The Associated Press
LINCOLN - Nebraska’s liquor cops want to wipe a 70-year-old ban against mixing booze and beer off the books, saying the original intent of the law that makes drinks like boilermakers illegal disappeared long ago.
But anti-drinking activists suspect another motive: Making it crystal clear that so-called “alcopops” like Mike’s Hard Lemonade and Smirnoff Ice are allowed in the state and that they can be taxed as beer.
“If they’re looking through the statutes for archaic laws, it’s odd this is the only one that came up,” said Diane Riibe, director of Omaha-based Project Extra Mile. “The commission is going to want to clean up state statutes that they think hinder their case.”
Project Extra Mile, which fights underage drinking, is one of several plaintiffs in a pending lawsuit that challenges the state Liquor Control Commission’s decision to allow flavored alcoholic beverages, or so-called “alcopops” to be classified as beer instead of hard liquor. Flavored alcoholic beverages start out as brewed malt beverages but are flavored with distilled spirits.
The plaintiffs use the current law banning the mixture of booze and beer in its lawsuit challenging the state rule that classifies the drinks as beer.
Nebraska is the only state with such a ban.
Classifying the beverages as hard liquor could ban them from beer-only stores, such as some mini-markets, and increase the state taxes assessed from 31 cents a gallon to $3.75 a gallon.
The state rule that project Extra Mile and other groups challenge requires that the state classify alcoholic beverages the same way as the federal government. The federal government classifies the so-called alcopops as beer.
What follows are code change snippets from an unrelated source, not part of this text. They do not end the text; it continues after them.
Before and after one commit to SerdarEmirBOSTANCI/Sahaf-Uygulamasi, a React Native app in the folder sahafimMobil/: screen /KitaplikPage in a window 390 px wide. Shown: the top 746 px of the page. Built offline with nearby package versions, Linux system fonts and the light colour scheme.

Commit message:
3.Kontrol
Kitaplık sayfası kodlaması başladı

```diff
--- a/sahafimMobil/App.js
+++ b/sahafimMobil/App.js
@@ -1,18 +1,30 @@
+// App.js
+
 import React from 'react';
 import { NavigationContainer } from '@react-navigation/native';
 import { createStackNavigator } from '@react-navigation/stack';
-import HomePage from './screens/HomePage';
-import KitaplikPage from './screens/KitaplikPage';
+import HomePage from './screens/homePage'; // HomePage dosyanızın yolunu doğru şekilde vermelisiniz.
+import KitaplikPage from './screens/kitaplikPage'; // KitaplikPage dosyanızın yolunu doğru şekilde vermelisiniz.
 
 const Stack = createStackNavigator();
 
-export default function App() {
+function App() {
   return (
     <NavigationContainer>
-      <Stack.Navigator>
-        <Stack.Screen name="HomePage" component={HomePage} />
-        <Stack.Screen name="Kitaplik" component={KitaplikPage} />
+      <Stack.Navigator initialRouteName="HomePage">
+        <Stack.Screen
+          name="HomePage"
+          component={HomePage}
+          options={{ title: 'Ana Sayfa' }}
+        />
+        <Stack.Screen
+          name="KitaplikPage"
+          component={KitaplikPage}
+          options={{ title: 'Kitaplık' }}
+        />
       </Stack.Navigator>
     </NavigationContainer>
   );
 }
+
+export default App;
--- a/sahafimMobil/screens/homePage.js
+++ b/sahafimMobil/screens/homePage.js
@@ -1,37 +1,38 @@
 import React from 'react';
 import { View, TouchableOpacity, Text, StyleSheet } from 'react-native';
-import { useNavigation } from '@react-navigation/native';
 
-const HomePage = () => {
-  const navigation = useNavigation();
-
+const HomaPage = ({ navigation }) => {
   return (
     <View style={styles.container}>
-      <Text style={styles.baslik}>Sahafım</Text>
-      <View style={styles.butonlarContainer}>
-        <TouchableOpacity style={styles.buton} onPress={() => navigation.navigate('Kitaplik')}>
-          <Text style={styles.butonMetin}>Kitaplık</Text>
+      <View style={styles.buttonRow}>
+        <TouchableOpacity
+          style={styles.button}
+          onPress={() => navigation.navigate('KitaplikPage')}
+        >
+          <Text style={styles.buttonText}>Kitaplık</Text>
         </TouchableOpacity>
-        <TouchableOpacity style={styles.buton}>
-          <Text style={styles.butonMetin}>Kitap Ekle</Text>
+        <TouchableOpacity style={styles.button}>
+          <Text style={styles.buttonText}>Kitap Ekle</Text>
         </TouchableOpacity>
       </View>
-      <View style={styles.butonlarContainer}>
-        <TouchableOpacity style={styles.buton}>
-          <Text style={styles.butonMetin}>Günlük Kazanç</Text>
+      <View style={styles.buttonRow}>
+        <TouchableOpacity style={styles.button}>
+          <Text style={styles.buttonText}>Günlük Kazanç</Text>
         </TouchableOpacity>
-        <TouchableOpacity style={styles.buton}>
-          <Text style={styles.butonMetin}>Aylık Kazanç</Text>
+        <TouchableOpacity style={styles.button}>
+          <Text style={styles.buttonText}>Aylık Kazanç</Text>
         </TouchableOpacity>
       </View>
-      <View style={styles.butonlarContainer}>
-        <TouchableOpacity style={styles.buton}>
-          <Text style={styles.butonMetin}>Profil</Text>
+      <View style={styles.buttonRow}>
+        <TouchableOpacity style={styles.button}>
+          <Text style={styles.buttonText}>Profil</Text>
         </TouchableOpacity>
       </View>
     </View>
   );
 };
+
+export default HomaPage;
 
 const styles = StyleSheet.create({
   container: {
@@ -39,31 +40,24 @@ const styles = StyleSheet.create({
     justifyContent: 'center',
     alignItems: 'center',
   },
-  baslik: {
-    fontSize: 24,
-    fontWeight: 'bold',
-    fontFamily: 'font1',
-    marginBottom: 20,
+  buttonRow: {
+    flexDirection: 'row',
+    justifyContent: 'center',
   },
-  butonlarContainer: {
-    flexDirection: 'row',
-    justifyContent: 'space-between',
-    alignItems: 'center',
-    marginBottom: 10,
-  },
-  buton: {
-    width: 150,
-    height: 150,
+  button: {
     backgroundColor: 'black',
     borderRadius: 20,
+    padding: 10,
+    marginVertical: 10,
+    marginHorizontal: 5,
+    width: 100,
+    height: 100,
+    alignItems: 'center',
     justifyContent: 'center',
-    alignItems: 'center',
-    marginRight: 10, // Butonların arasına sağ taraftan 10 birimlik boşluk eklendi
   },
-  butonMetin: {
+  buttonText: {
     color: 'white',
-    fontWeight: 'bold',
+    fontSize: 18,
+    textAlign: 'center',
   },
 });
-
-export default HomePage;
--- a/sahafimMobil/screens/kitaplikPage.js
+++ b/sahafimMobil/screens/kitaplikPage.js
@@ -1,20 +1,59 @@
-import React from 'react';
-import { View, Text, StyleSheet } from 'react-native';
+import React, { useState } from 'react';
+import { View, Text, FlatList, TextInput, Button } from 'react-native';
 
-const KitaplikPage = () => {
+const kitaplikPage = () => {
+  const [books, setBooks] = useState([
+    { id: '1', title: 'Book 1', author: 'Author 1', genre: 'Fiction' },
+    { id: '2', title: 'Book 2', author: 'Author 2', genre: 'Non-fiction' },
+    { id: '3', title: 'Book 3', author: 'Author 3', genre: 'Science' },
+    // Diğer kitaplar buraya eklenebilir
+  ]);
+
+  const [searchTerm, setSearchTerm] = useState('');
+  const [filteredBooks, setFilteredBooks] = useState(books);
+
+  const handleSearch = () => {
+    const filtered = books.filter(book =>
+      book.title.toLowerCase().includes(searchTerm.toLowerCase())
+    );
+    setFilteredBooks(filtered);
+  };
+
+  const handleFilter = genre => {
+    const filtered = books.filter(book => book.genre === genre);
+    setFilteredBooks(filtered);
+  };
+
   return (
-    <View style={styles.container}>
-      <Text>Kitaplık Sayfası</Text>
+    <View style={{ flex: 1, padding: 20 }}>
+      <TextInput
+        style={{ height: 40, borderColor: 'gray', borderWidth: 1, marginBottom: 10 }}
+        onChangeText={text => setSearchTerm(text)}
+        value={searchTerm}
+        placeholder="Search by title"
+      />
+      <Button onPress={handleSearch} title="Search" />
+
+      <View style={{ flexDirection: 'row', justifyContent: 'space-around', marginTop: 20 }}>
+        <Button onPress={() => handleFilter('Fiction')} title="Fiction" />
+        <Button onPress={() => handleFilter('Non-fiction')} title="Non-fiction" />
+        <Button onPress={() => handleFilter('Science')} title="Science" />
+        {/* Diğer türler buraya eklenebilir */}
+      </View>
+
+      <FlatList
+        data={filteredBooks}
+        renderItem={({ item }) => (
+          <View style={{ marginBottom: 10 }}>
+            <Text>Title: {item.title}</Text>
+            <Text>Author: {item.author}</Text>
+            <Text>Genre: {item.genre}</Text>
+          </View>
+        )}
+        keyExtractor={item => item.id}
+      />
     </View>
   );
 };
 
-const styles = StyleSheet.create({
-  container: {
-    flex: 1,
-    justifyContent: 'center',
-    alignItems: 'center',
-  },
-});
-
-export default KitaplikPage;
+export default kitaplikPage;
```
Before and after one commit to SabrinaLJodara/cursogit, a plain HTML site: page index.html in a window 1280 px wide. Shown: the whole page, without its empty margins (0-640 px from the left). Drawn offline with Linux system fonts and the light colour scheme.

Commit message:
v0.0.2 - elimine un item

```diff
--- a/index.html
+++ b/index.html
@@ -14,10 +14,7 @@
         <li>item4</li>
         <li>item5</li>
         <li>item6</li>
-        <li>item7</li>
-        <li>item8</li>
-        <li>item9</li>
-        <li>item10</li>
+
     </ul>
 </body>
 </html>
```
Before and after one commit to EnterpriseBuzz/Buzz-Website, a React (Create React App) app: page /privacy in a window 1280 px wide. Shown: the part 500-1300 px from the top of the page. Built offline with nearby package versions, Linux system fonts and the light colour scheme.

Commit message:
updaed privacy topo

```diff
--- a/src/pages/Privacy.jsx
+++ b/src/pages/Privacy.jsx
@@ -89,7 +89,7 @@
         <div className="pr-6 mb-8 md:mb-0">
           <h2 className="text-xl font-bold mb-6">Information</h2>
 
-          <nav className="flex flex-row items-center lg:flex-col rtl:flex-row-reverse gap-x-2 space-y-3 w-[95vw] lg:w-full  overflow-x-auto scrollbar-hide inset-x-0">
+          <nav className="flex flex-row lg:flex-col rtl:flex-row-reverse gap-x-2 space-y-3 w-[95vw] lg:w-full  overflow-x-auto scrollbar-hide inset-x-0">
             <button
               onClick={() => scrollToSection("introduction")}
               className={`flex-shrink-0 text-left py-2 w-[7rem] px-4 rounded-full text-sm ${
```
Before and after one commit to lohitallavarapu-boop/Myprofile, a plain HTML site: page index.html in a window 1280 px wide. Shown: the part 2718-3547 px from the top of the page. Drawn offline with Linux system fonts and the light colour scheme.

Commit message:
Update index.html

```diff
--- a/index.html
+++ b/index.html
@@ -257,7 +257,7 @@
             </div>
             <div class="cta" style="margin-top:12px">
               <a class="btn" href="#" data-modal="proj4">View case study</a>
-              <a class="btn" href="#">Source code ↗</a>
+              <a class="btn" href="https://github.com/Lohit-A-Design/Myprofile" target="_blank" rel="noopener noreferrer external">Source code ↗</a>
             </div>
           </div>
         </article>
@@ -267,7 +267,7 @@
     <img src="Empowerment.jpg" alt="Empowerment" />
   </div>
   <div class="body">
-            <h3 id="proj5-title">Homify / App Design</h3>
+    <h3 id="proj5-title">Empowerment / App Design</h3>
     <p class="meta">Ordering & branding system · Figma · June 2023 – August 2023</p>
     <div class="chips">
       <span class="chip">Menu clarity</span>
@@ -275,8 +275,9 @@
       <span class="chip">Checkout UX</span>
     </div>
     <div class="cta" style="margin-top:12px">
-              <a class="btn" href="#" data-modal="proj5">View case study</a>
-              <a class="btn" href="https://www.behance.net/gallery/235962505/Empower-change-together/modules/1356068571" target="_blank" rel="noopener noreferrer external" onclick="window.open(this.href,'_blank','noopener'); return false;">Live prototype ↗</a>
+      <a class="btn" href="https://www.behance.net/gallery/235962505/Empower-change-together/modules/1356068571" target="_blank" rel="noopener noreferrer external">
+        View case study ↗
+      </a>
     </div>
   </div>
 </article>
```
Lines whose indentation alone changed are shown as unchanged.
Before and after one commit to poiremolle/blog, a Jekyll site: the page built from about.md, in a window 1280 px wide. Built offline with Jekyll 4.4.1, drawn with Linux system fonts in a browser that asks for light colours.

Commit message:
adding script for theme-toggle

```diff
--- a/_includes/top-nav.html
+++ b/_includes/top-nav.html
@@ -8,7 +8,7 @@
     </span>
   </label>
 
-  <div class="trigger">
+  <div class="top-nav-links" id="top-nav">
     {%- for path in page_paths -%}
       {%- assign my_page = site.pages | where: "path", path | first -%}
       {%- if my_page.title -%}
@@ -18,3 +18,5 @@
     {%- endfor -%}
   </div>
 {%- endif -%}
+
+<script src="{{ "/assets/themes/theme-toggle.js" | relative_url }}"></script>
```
The state senator who introduced the bill (LB786) to remove the beer-and-booze ban, and the director of the state Liquor Control Commission, said the dispute over alcopops did not prompt the bill.
“That’s not the intent,” said Sen. Russ Karpisek of Wilber, who added that he didn’t understand how removing the ban would undermine Project Extra Mile’s arguments against alcopops.
The Liquor Control Commission suggested the ban be removed because it no longer makes any sense to have it, he said.
“A Long Island ice tea has four or five shots of alcohol, so what’s the difference if you put a shot of whiskey in a beer?” he said.
It’s unclear exactly why the beer-and-booze ban was enacted right after Prohibition, but the director of the Liquor Control Commission has a theory based on research he has done.
Hobert Rupe said it might have been a way to help ensure widespread liquor-by-the-drink bans in Nebraska and that followed Prohibition were followed. At the time, it was popular to inject liquor into nonalcoholic beer using syringes stuck into the corks of nonalcoholic beer bottles.
That way, drinkers could enjoy an alcoholic drink while making it look as if they were sipping on a nonalcoholic beer.
“It’s an archaic law that just hung around,” Rupe said.
It’s also a law rarely enforced: Rupe said most bartenders don’t know that it exists, and when police see the law being broken they just give warnings.